### Task details
Return the data below in full, exactly as it stands.

Dataset items:
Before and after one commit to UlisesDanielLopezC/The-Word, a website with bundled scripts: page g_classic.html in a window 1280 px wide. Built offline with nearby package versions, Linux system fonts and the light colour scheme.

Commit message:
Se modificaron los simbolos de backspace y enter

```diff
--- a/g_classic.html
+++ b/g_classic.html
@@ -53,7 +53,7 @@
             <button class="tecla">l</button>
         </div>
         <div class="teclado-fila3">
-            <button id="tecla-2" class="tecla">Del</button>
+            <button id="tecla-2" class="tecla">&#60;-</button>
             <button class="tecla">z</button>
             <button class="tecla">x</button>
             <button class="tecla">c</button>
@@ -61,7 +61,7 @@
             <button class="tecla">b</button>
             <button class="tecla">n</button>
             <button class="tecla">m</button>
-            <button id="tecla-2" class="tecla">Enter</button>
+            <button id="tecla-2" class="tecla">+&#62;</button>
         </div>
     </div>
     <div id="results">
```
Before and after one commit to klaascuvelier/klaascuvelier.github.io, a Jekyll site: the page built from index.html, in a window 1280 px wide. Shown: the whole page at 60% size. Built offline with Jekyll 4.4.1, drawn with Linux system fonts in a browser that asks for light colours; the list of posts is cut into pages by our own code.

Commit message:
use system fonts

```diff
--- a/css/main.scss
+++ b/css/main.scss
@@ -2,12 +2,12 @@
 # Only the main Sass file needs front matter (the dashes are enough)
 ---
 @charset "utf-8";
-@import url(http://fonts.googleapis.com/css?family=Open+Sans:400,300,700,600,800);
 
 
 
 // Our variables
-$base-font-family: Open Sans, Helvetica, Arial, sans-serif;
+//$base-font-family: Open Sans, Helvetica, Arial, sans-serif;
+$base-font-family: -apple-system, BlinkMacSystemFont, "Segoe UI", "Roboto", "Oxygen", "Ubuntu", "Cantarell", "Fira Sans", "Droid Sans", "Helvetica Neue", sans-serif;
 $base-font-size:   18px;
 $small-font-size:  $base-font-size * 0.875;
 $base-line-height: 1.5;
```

### Answer box
Before and after one commit to UlisesDanielLopezC/The-Word, a website with bundled scripts: page g_classic.html in a window 1280 px wide. Built offline with nearby package versions, Linux system fonts and the light colour scheme.

Commit message:
Se modificaron los simbolos de backspace y enter

```diff
--- a/g_classic.html
+++ b/g_classic.html
@@ -53,7 +53,7 @@
             <button class="tecla">l</button>
         </div>
         <div class="teclado-fila3">
-            <button id="tecla-2" class="tecla">Del</button>
+            <button id="tecla-2" class="tecla">&#60;-</button>
             <button class="tecla">z</button>
             <button class="tecla">x</button>
             <button class="tecla">c</button>
@@ -61,7 +61,7 @@
             <button class="tecla">b</button>
             <button class="tecla">n</button>
             <button class="tecla">m</button>
-            <button id="tecla-2" class="tecla">Enter</button>
+            <button id="tecla-2" class="tecla">+&#62;</button>
         </div>
     </div>
     <div id="results">
```
Before and after one commit to klaascuvelier/klaascuvelier.github.io, a Jekyll site: the page built from index.html, in a window 1280 px wide. Shown: the whole page at 60% size. Built offline with Jekyll 4.4.1, drawn with Linux system fonts in a browser that asks for light colours; the list of posts is cut into pages by our own code.

Commit message:
use system fonts

```diff
--- a/css/main.scss
+++ b/css/main.scss
@@ -2,12 +2,12 @@
 # Only the main Sass file needs front matter (the dashes are enough)
 ---
 @charset "utf-8";
-@import url(http://fonts.googleapis.com/css?family=Open+Sans:400,300,700,600,800);
 
 
 
 // Our variables
-$base-font-family: Open Sans, Helvetica, Arial, sans-serif;
+//$base-font-family: Open Sans, Helvetica, Arial, sans-serif;
+$base-font-family: -apple-system, BlinkMacSystemFont, "Segoe UI", "Roboto", "Oxygen", "Ubuntu", "Cantarell", "Fira Sans", "Droid Sans", "Helvetica Neue", sans-serif;
 $base-font-size:   18px;
 $small-font-size:  $base-font-size * 0.875;
 $base-line-height: 1.5;
```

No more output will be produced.